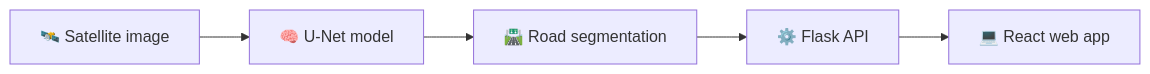
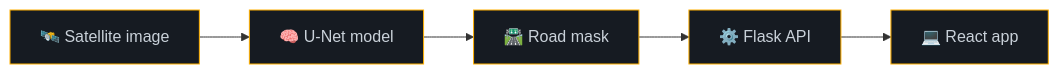
Before and after one commit to neeleekumari/neeleekumari: the diagram in README.md, drawn with Mermaid. The commit also changed other lines of this file, not shown here.

````diff
--- a/README.md
+++ b/README.md
@@ -80,7 +95,12 @@
 ```mermaid
 flowchart LR
-    A[🛰️ Satellite image] --> B[🧠 U-Net model]
-    B --> C[🛣️ Road segmentation]
-    C --> D[⚙️ Flask API]
-    D --> E[💻 React web app]
+    A["🛰️ Satellite image"] --> B["🧠 U-Net model"]
+    B --> C["🛣️ Road mask"]
+    C --> D["⚙️ Flask API"]
+    D --> E["💻 React app"]
+    style A fill:#161b22,stroke:#ffb000,color:#c9d1d9
+    style B fill:#161b22,stroke:#ffb000,color:#c9d1d9
+    style C fill:#161b22,stroke:#ffb000,color:#c9d1d9
+    style D fill:#161b22,stroke:#ffb000,color:#c9d1d9
+    style E fill:#161b22,stroke:#ffb000,color:#c9d1d9
 ```
````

> _Problem statement_: Pictures aside, write out all of the records exactly.

> _Reply_:
Before and after one commit to neeleekumari/neeleekumari: the diagram in README.md, drawn with Mermaid. The commit also changed other lines of this file, not shown here.

````diff
--- a/README.md
+++ b/README.md
@@ -80,7 +95,12 @@
 ```mermaid
 flowchart LR
-    A[🛰️ Satellite image] --> B[🧠 U-Net model]
-    B --> C[🛣️ Road segmentation]
-    C --> D[⚙️ Flask API]
-    D --> E[💻 React web app]
+    A["🛰️ Satellite image"] --> B["🧠 U-Net model"]
+    B --> C["🛣️ Road mask"]
+    C --> D["⚙️ Flask API"]
+    D --> E["💻 React app"]
+    style A fill:#161b22,stroke:#ffb000,color:#c9d1d9
+    style B fill:#161b22,stroke:#ffb000,color:#c9d1d9
+    style C fill:#161b22,stroke:#ffb000,color:#c9d1d9
+    style D fill:#161b22,stroke:#ffb000,color:#c9d1d9
+    style E fill:#161b22,stroke:#ffb000,color:#c9d1d9
 ```
````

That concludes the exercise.